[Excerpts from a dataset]
--- START ---

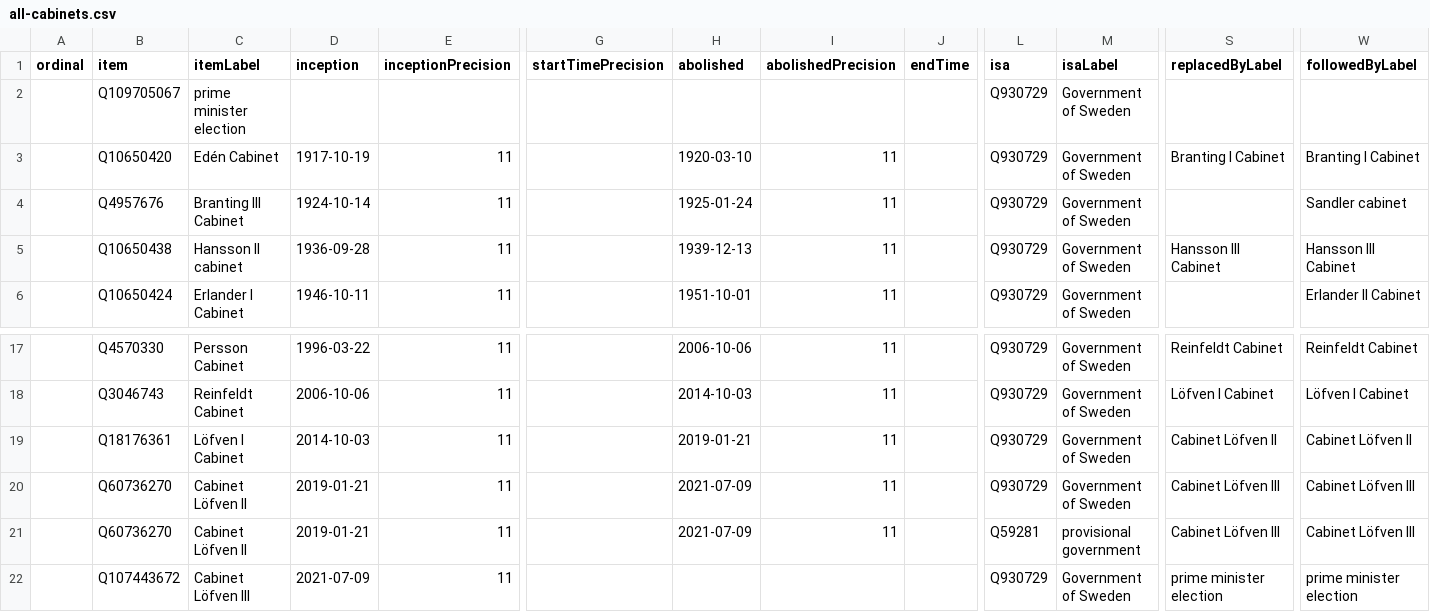
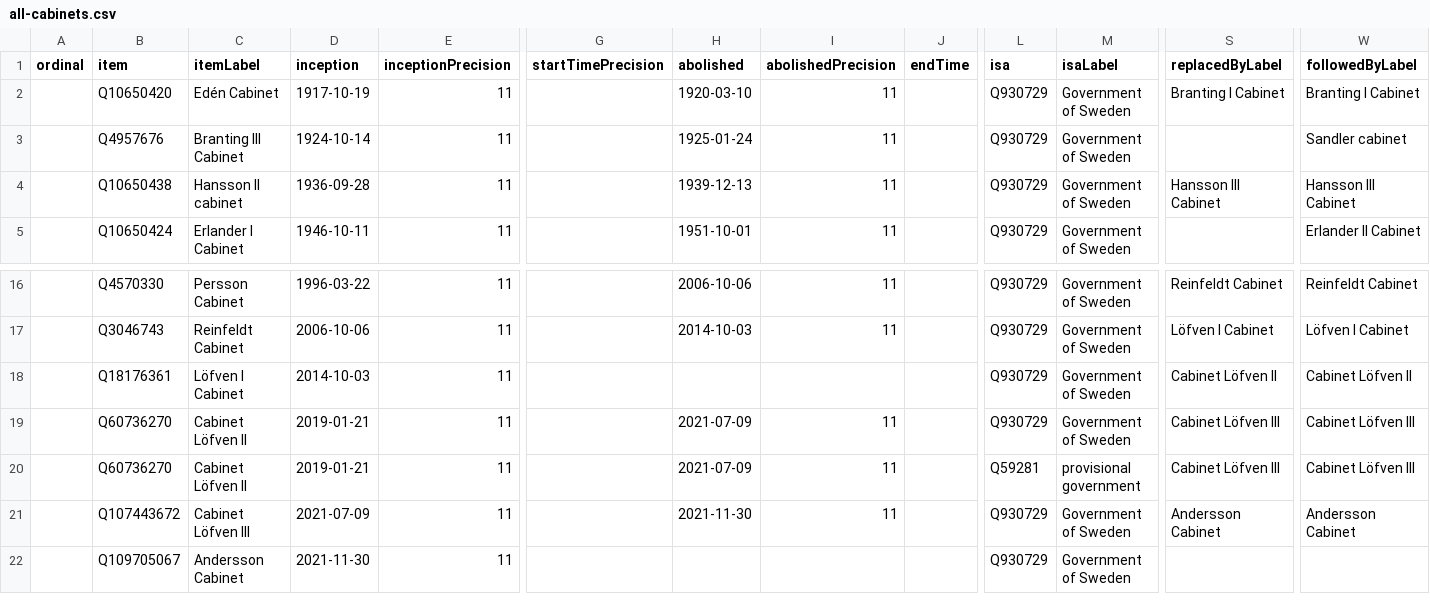
Before and after one commit to every-politician-scrapers/sweden-cabinet, a CSV file: wikidata/results/all-cabinets.csv, drawn as a sheet; only a part is shown, gaps mark what is left out; removed rows and columns are numbered as before the commit, all else as after; rows hold the shown columns only; the diff names each change by its address in the sheet, - before the commit and + after, or states it on an @@ line.

```diff
--- a/wikidata/results/all-cabinets.csv
+++ b/wikidata/results/all-cabinets.csv
-row 2:  | Q109705067 | prime minister election |  |  |  |  |  |  | Q930729 | Government of Sweden
-H18 (abolished): 2019-01-21
+H18 (abolished): (empty)
-I18 (abolishedPrecision): 11
+I18 (abolishedPrecision): (empty)
-H21 (abolished): (empty)
+H21 (abolished): 2021-11-30
-I21 (abolishedPrecision): (empty)
+I21 (abolishedPrecision): 11
-S21 (replacedByLabel): prime minister election
+S21 (replacedByLabel): Andersson Cabinet
-W21 (followedByLabel): prime minister election
+W21 (followedByLabel): Andersson Cabinet
+row 22:  | Q109705067 | Andersson Cabinet | 2021-11-30 | 11 |  |  |  |  | Q930729 | Government of Sweden
```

--- END ---

■ **Assignment**:
Only the records, copied exactly and without pictures, should make up the answer.

■ **Solved exercise**:
Before and after one commit to every-politician-scrapers/sweden-cabinet, a CSV file: wikidata/results/all-cabinets.csv, drawn as a sheet; only a part is shown, gaps mark what is left out; removed rows and columns are numbered as before the commit, all else as after; rows hold the shown columns only; the diff names each change by its address in the sheet, - before the commit and + after, or states it on an @@ line.

```diff
--- a/wikidata/results/all-cabinets.csv
+++ b/wikidata/results/all-cabinets.csv
-row 2:  | Q109705067 | prime minister election |  |  |  |  |  |  | Q930729 | Government of Sweden
-H18 (abolished): 2019-01-21
+H18 (abolished): (empty)
-I18 (abolishedPrecision): 11
+I18 (abolishedPrecision): (empty)
-H21 (abolished): (empty)
+H21 (abolished): 2021-11-30
-I21 (abolishedPrecision): (empty)
+I21 (abolishedPrecision): 11
-S21 (replacedByLabel): prime minister election
+S21 (replacedByLabel): Andersson Cabinet
-W21 (followedByLabel): prime minister election
+W21 (followedByLabel): Andersson Cabinet
+row 22:  | Q109705067 | Andersson Cabinet | 2021-11-30 | 11 |  |  |  |  | Q930729 | Government of Sweden
```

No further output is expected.